### SUPPLIED DATA
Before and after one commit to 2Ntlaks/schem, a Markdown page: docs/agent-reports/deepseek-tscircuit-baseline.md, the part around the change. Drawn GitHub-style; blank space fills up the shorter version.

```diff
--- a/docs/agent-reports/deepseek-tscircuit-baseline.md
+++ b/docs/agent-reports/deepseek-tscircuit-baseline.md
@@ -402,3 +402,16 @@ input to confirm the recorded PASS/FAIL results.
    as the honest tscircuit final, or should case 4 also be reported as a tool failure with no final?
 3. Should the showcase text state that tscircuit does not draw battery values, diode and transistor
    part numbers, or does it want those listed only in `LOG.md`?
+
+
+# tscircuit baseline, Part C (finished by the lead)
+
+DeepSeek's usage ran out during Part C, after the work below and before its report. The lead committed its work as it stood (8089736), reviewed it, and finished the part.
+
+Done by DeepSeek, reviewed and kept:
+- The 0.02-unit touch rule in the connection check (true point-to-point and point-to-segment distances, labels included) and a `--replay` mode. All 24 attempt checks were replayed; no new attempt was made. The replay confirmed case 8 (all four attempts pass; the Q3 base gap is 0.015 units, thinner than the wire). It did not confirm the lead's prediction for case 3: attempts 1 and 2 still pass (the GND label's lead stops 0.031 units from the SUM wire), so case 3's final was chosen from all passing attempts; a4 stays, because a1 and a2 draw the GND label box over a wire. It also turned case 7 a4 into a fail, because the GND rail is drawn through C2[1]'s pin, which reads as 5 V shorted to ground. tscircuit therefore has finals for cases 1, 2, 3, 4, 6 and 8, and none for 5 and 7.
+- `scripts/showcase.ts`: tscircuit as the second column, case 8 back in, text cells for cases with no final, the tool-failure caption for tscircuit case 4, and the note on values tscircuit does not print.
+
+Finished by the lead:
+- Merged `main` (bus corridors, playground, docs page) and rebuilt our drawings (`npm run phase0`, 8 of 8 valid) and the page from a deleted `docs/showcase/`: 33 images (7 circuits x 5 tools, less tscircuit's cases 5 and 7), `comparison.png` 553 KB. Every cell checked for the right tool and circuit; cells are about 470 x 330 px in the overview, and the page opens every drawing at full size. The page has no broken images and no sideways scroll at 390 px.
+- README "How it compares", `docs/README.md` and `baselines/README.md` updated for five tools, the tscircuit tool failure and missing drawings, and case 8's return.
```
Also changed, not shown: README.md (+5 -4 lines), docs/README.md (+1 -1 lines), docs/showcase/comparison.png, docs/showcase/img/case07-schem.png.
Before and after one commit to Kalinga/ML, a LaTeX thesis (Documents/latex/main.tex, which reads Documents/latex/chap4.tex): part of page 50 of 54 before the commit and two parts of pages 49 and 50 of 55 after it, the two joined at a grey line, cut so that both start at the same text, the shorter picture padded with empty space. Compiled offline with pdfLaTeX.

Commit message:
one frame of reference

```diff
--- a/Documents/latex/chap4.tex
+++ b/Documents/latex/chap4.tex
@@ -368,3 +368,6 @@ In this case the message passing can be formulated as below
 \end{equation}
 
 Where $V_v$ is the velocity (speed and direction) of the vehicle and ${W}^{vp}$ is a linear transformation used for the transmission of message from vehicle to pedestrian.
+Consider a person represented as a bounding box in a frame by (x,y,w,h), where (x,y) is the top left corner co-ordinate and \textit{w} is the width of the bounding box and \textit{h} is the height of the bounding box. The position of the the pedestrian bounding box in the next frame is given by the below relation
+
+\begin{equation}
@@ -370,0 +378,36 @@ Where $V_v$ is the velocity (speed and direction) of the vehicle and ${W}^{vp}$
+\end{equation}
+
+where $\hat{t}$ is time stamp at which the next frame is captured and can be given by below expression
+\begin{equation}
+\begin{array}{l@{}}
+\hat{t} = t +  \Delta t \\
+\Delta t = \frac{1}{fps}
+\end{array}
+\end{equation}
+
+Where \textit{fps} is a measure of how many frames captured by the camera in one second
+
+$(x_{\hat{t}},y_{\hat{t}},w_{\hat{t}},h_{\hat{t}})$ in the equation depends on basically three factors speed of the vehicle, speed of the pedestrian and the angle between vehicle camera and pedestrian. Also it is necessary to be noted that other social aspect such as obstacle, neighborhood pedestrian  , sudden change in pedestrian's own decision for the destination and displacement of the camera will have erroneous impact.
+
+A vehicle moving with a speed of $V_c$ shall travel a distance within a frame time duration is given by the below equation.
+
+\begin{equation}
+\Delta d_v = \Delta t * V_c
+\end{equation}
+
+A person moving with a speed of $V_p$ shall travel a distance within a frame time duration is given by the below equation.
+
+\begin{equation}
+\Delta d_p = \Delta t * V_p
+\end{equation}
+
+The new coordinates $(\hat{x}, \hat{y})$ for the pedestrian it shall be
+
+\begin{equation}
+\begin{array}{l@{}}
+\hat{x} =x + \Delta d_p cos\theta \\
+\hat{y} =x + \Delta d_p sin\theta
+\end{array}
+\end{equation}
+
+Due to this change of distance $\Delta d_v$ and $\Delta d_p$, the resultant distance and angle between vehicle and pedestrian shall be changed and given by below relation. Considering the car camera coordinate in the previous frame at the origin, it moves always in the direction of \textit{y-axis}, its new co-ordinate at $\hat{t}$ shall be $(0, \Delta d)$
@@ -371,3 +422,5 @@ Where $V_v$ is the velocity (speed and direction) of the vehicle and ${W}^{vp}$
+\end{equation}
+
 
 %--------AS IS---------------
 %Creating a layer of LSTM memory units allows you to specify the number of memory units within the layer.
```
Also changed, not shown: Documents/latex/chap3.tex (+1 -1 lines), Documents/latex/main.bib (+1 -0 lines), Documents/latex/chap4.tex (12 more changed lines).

### THE TASK
What is needed is an exact copy of all the data above.

### TASK RESULT
Before and after one commit to 2Ntlaks/schem, a Markdown page: docs/agent-reports/deepseek-tscircuit-baseline.md, the part around the change. Drawn GitHub-style; blank space fills up the shorter version.

```diff
--- a/docs/agent-reports/deepseek-tscircuit-baseline.md
+++ b/docs/agent-reports/deepseek-tscircuit-baseline.md
@@ -402,3 +402,16 @@ input to confirm the recorded PASS/FAIL results.
    as the honest tscircuit final, or should case 4 also be reported as a tool failure with no final?
 3. Should the showcase text state that tscircuit does not draw battery values, diode and transistor
    part numbers, or does it want those listed only in `LOG.md`?
+
+
+# tscircuit baseline, Part C (finished by the lead)
+
+DeepSeek's usage ran out during Part C, after the work below and before its report. The lead committed its work as it stood (8089736), reviewed it, and finished the part.
+
+Done by DeepSeek, reviewed and kept:
+- The 0.02-unit touch rule in the connection check (true point-to-point and point-to-segment distances, labels included) and a `--replay` mode. All 24 attempt checks were replayed; no new attempt was made. The replay confirmed case 8 (all four attempts pass; the Q3 base gap is 0.015 units, thinner than the wire). It did not confirm the lead's prediction for case 3: attempts 1 and 2 still pass (the GND label's lead stops 0.031 units from the SUM wire), so case 3's final was chosen from all passing attempts; a4 stays, because a1 and a2 draw the GND label box over a wire. It also turned case 7 a4 into a fail, because the GND rail is drawn through C2[1]'s pin, which reads as 5 V shorted to ground. tscircuit therefore has finals for cases 1, 2, 3, 4, 6 and 8, and none for 5 and 7.
+- `scripts/showcase.ts`: tscircuit as the second column, case 8 back in, text cells for cases with no final, the tool-failure caption for tscircuit case 4, and the note on values tscircuit does not print.
+
+Finished by the lead:
+- Merged `main` (bus corridors, playground, docs page) and rebuilt our drawings (`npm run phase0`, 8 of 8 valid) and the page from a deleted `docs/showcase/`: 33 images (7 circuits x 5 tools, less tscircuit's cases 5 and 7), `comparison.png` 553 KB. Every cell checked for the right tool and circuit; cells are about 470 x 330 px in the overview, and the page opens every drawing at full size. The page has no broken images and no sideways scroll at 390 px.
+- README "How it compares", `docs/README.md` and `baselines/README.md` updated for five tools, the tscircuit tool failure and missing drawings, and case 8's return.
```
Also changed, not shown: README.md (+5 -4 lines), docs/README.md (+1 -1 lines), docs/showcase/comparison.png, docs/showcase/img/case07-schem.png.
Before and after one commit to Kalinga/ML, a LaTeX thesis (Documents/latex/main.tex, which reads Documents/latex/chap4.tex): part of page 50 of 54 before the commit and two parts of pages 49 and 50 of 55 after it, the two joined at a grey line, cut so that both start at the same text, the shorter picture padded with empty space. Compiled offline with pdfLaTeX.

Commit message:
one frame of reference

```diff
--- a/Documents/latex/chap4.tex
+++ b/Documents/latex/chap4.tex
@@ -368,3 +368,6 @@ In this case the message passing can be formulated as below
 \end{equation}
 
 Where $V_v$ is the velocity (speed and direction) of the vehicle and ${W}^{vp}$ is a linear transformation used for the transmission of message from vehicle to pedestrian.
+Consider a person represented as a bounding box in a frame by (x,y,w,h), where (x,y) is the top left corner co-ordinate and \textit{w} is the width of the bounding box and \textit{h} is the height of the bounding box. The position of the the pedestrian bounding box in the next frame is given by the below relation
+
+\begin{equation}
@@ -370,0 +378,36 @@ Where $V_v$ is the velocity (speed and direction) of the vehicle and ${W}^{vp}$
+\end{equation}
+
+where $\hat{t}$ is time stamp at which the next frame is captured and can be given by below expression
+\begin{equation}
+\begin{array}{l@{}}
+\hat{t} = t +  \Delta t \\
+\Delta t = \frac{1}{fps}
+\end{array}
+\end{equation}
+
+Where \textit{fps} is a measure of how many frames captured by the camera in one second
+
+$(x_{\hat{t}},y_{\hat{t}},w_{\hat{t}},h_{\hat{t}})$ in the equation depends on basically three factors speed of the vehicle, speed of the pedestrian and the angle between vehicle camera and pedestrian. Also it is necessary to be noted that other social aspect such as obstacle, neighborhood pedestrian  , sudden change in pedestrian's own decision for the destination and displacement of the camera will have erroneous impact.
+
+A vehicle moving with a speed of $V_c$ shall travel a distance within a frame time duration is given by the below equation.
+
+\begin{equation}
+\Delta d_v = \Delta t * V_c
+\end{equation}
+
+A person moving with a speed of $V_p$ shall travel a distance within a frame time duration is given by the below equation.
+
+\begin{equation}
+\Delta d_p = \Delta t * V_p
+\end{equation}
+
+The new coordinates $(\hat{x}, \hat{y})$ for the pedestrian it shall be
+
+\begin{equation}
+\begin{array}{l@{}}
+\hat{x} =x + \Delta d_p cos\theta \\
+\hat{y} =x + \Delta d_p sin\theta
+\end{array}
+\end{equation}
+
+Due to this change of distance $\Delta d_v$ and $\Delta d_p$, the resultant distance and angle between vehicle and pedestrian shall be changed and given by below relation. Considering the car camera coordinate in the previous frame at the origin, it moves always in the direction of \textit{y-axis}, its new co-ordinate at $\hat{t}$ shall be $(0, \Delta d)$
@@ -371,3 +422,5 @@ Where $V_v$ is the velocity (speed and direction) of the vehicle and ${W}^{vp}$
+\end{equation}
+
 
 %--------AS IS---------------
 %Creating a layer of LSTM memory units allows you to specify the number of memory units within the layer.
```
Also changed, not shown: Documents/latex/chap3.tex (+1 -1 lines), Documents/latex/main.bib (+1 -0 lines), Documents/latex/chap4.tex (12 more changed lines).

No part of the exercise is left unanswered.